Copy out each line of the data holding "SKILL".

━━━━━━━━━━━━━━━━

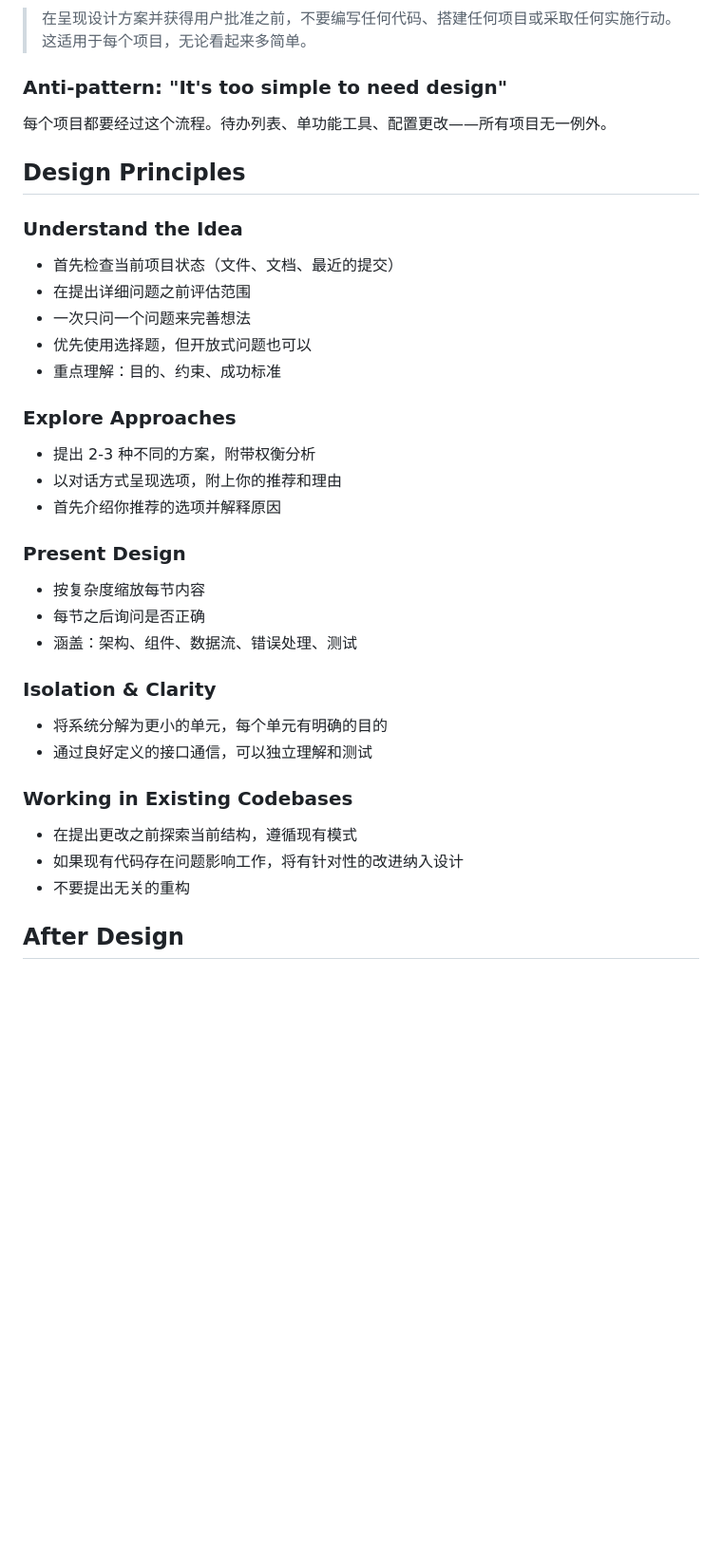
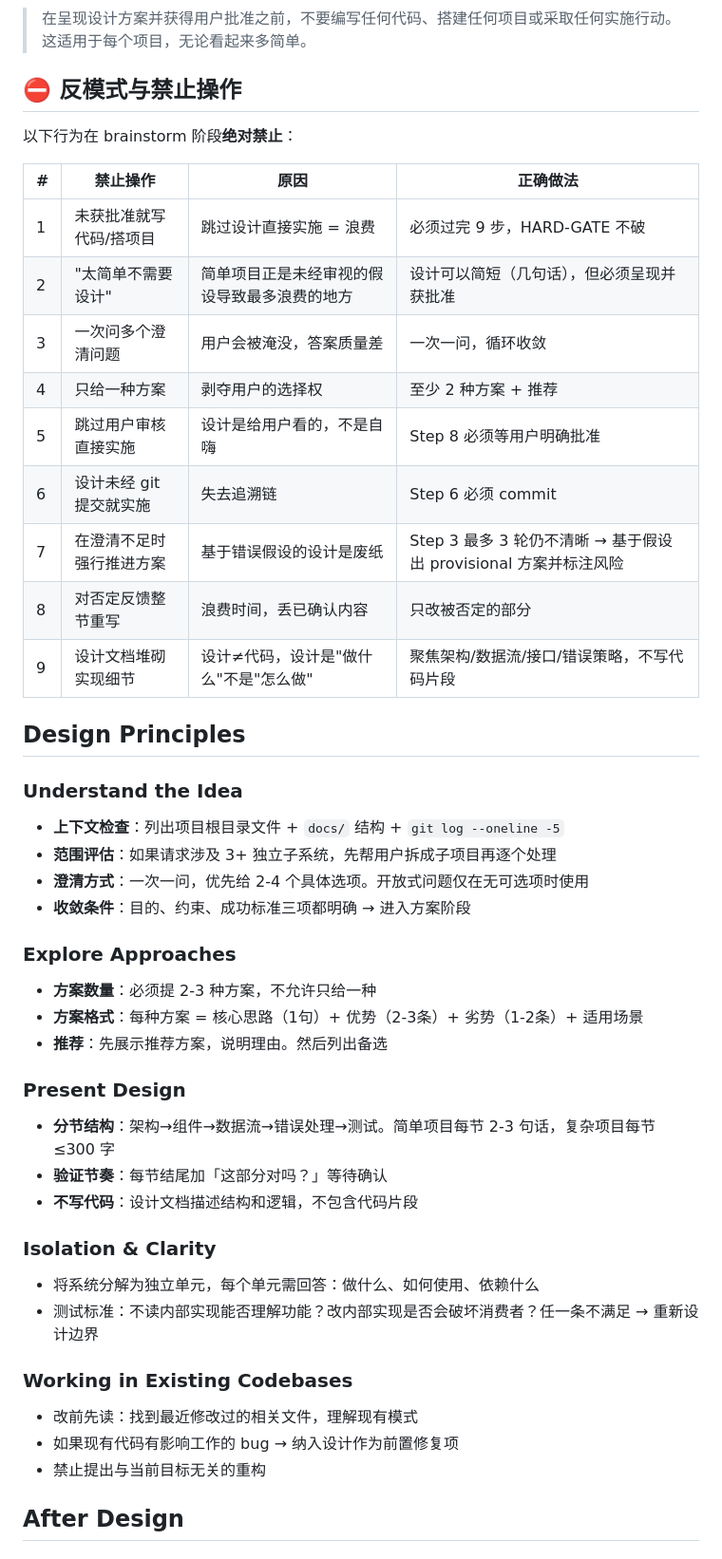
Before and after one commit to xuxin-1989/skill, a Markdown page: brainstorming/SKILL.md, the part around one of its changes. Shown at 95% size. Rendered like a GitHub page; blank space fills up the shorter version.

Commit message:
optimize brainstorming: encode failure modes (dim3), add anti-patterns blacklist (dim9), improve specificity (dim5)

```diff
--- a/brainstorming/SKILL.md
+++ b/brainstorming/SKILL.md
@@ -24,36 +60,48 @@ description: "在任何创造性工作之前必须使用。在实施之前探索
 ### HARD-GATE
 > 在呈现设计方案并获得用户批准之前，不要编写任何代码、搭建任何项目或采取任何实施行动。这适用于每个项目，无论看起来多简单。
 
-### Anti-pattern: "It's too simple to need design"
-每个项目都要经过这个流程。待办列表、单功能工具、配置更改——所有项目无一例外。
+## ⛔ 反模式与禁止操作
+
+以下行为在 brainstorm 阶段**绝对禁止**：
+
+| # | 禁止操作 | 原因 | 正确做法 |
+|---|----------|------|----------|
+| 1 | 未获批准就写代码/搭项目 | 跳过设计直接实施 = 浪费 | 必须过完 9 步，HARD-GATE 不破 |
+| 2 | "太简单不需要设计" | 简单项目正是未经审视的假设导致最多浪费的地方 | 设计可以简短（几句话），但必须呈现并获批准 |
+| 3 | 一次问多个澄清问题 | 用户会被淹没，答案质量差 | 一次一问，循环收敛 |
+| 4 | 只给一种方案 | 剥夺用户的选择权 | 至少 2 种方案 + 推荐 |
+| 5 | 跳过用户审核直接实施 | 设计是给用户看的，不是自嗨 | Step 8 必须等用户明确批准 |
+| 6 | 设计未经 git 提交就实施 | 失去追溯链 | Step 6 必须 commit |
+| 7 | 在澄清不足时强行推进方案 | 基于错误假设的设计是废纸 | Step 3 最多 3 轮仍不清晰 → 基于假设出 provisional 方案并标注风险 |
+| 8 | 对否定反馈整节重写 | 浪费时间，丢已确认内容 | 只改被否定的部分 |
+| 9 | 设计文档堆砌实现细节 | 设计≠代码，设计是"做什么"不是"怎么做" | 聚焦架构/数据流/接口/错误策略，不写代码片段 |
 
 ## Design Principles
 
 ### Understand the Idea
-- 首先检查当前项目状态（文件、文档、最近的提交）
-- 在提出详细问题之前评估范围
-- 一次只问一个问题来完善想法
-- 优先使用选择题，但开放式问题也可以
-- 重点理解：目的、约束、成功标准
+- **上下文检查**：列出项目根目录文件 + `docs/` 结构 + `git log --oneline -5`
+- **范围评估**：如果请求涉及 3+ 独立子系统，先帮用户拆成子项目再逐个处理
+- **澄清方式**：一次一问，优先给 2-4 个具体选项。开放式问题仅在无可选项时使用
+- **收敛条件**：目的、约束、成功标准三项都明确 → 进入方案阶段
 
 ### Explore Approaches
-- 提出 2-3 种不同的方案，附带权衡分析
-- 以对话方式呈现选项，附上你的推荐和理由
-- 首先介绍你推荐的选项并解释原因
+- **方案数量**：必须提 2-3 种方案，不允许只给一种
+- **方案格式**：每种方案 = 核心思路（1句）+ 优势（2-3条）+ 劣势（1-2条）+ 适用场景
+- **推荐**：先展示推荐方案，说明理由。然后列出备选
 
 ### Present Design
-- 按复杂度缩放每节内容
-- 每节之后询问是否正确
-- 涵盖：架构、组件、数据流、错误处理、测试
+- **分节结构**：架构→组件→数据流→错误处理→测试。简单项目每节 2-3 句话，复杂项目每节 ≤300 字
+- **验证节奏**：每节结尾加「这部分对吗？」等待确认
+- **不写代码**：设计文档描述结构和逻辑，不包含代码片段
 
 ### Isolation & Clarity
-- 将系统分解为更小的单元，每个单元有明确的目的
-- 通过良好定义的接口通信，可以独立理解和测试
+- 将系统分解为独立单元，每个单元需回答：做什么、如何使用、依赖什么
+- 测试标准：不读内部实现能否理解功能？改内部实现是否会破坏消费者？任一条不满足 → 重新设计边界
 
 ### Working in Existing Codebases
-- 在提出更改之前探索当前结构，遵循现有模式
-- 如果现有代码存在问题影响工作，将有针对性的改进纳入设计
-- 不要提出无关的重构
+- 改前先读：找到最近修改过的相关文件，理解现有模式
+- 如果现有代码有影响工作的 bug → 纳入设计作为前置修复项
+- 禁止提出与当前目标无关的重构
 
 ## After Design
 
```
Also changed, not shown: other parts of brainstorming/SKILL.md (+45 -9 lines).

━━━━━━━━━━━━━━━━

- Answer for the task
Before and after one commit to xuxin-1989/skill, a Markdown page: brainstorming/SKILL.md, the part around one of its changes. Shown at 95% size. Rendered like a GitHub page; blank space fills up the shorter version.
--- a/brainstorming/SKILL.md
+++ b/brainstorming/SKILL.md
Also changed, not shown: other parts of brainstorming/SKILL.md (+45 -9 lines).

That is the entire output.